Establishing that political rhetoric did not cause Jared Lee Loughner to go on a bloody rampage in the attempted assassination of Gabrielle Giffords seems not to be enough to quell rumblings to the contrary. As more and more information has emerged regarding the identity of the murderer, it has become increasingly clear to all but the Left that this tragedy is the result of Loughner’s delusional psychotic breakdown, and it has become increasingly obvious that attempting to attribute any logical meaning to the senseless disaster is an exercise in ignorance.
Then Obama decided to make the trip to Tuscon…
Let’s say Obama believes that the killing is the result of political rhetoric and talk radio, which– if he is anything like his left-wing friends in the media– is very likely the case. The question remains: will he make the mistake of making this point in Tuscon?
If Obama really wants to “tone down the rhetoric,” it makes very little sense to engage in a blame game. Already, we have seen the end result of that course of action. This shooting has created more anger and division than ever there was before. From personally blaming Sarah Palin, to targeting conservative talk radio, to blaming the Tea Party itself, the result of blaming the Right has been a firestorm of backlash from the targets of the nonsensical argument. In fact Sarah Palin announced today that any direct accusations towards her amount to “blood libel,” and she is not wrong at all.

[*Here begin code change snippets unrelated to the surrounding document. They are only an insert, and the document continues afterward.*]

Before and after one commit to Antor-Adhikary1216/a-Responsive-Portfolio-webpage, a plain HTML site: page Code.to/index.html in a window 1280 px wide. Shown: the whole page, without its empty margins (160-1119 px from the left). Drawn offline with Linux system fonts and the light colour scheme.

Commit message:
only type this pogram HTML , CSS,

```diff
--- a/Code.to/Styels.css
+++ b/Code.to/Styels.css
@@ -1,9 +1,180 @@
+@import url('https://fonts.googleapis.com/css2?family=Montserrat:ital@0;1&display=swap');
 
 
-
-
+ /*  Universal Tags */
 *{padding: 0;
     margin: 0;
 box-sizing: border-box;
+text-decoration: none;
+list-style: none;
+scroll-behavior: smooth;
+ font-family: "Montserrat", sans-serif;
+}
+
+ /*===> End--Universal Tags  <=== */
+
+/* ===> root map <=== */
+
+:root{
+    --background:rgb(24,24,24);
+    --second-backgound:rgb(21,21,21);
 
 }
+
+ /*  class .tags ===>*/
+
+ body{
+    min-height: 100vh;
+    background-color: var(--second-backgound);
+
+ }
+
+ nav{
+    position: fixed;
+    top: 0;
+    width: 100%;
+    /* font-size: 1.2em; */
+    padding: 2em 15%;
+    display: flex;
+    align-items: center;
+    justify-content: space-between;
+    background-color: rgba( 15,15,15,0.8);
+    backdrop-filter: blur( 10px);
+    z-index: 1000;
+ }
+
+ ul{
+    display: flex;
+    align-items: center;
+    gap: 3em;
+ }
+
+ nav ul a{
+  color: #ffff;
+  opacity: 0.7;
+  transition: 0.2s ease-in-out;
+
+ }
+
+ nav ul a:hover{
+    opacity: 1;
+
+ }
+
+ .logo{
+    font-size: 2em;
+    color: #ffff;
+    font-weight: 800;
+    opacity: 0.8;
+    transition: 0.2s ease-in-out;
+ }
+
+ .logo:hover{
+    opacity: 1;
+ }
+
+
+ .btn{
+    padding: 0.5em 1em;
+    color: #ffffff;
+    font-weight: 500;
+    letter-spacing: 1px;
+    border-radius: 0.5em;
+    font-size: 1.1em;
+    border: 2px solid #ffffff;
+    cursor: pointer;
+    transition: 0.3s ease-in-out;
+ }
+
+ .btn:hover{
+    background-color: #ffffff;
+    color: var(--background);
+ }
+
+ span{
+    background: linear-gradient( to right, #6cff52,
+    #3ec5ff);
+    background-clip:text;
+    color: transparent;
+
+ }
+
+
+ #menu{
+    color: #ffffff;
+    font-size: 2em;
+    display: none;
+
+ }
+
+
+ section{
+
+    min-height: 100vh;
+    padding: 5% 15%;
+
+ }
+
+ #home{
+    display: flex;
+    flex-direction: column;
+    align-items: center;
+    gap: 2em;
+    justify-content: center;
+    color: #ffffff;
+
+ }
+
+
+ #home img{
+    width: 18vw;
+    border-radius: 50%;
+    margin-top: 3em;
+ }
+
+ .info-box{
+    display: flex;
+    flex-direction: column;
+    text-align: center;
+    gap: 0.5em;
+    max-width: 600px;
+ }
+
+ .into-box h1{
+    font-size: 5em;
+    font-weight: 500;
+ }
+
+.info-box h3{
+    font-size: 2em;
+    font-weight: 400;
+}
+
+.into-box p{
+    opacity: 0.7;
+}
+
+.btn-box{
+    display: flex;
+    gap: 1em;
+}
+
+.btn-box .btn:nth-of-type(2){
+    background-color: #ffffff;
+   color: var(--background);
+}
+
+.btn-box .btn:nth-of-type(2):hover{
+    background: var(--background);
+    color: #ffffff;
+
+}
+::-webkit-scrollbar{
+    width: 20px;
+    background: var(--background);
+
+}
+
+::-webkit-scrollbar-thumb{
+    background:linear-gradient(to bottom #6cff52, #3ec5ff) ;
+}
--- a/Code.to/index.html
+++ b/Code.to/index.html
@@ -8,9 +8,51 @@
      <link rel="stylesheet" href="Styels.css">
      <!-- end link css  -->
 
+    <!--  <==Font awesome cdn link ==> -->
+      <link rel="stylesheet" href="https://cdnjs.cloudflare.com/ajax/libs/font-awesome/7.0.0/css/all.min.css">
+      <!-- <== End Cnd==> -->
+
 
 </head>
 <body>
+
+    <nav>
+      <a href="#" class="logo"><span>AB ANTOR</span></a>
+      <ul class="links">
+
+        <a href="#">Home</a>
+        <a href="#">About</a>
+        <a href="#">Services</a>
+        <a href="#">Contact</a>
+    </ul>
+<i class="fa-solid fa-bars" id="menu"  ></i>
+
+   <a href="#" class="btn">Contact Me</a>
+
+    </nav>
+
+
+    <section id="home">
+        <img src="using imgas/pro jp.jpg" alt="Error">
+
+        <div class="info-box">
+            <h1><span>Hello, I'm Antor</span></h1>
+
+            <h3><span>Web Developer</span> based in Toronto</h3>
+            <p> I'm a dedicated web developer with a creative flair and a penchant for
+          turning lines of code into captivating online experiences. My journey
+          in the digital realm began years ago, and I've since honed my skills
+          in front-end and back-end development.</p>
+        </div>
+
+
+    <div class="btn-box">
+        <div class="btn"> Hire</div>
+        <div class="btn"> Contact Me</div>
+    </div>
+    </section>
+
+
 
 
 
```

So, if Obama thinks that we need to cut down on partisan politics– a ridiculous and irrelevant argument in the first place– it makes zero sense to make any statement regarding that issue. If he makes his speech about politics, it will have an adverse and divisive effect on the American people, and he knows it. It doesn’t take much thinking to reach that realization, which is good thing for him, and since we can safely assume that President Obama is not brain-dead, we should expect that he has come to this conclusion as well, making any partisan jib-jab, well, political rhetoric…
However, it hardly matters what President Obama thinks, because the question of intent matters very little. Whether Obama believes the shooting was a result of political rhetoric or not, any statement regarding the national political climate will have the same effect, producing an explosion of anger and further polarization. If Obama makes any mention of partisan politics, consider it an act equal to that of conspiracy to overthrow the government (which is interesting considering he is the government).
But, just in case he thinks he might be able to get away with tossing in a line or two about “moderation” and “unifying American politics,” he should consider a more fundamentally simplistic argument; if he says anything to that effect, he will come off as a complete and utter fool. Definitions in logic and statistics define the political rhetoric argument regarding the Giffords case as a logical fallacy, resulting from a false belief that a correlation between two events implies causation. The scientific definition is as follows:
Correlation implies causation is a logical fallacy by which two events that occur together are claimed to have a cause-and-effect relationship. The fallacy is also known as cum hoc ergo propter hoc (Latin for “with this, therefore because of this”) and false cause. By contrast, the fallacy post hoc ergo propter hoc requires that one event occur before the other and so may be considered a type of cum hoc fallacy.
In other words, saying that Loughner’s rampage is the result of high levels of political rhetoric is exactly like saying Nadal Malik Hassan shot up Fort Hood because there are high levels of divorce in the United States. Just because large amounts of political rhetoric exist in 2010/2011, it in no way means that the rhetoric caused Loughner to kill people, and just because there was a high divorce rate in 2009, it in no way means that divorce rates caused Nadal Malik Hassan to kill innocent people at Fort Hood. Events can happen independently of one another, and forcing a correlation where none exists is not just ignorant, but pathetic.
What we need now is leadership. We do not need politics, and we certainly do not need our President to engage in a political controversy borne of fallacious argumentation. As George Will writes in the Washington Post, humans have attempted to find meaning for puzzling events since the beginning of time. His example goes like this:
It would be merciful if, when tragedies such as Tucson’s occur, there were a moratorium on sociology. But respites from half-baked explanations, often serving political opportunism, are impossible because of a timeless human craving and a characteristic of many modern minds.
The craving is for banishing randomness and the inexplicable from human experience. Time was, the gods were useful. What is thunder? The gods are angry. Polytheism was explanatory. People postulated causations.
Demystification of the world opened the way for real science, including the social sciences. And for a modern characteristic. And for charlatans
Yep, time was the gods were blamed for thunder. Now, we look back and laugh and the obvious attempt to justify a seemingly inexplicable occurrence. Maybe 100 years from now future generations will look back and say, “yep, time was psychotic murderous rampages were blamed on political rhetoric. What idiots they were in 2010, huh?”
Obama needs to be a leader for once, and attempting to find sense in a senseless act ain’t it.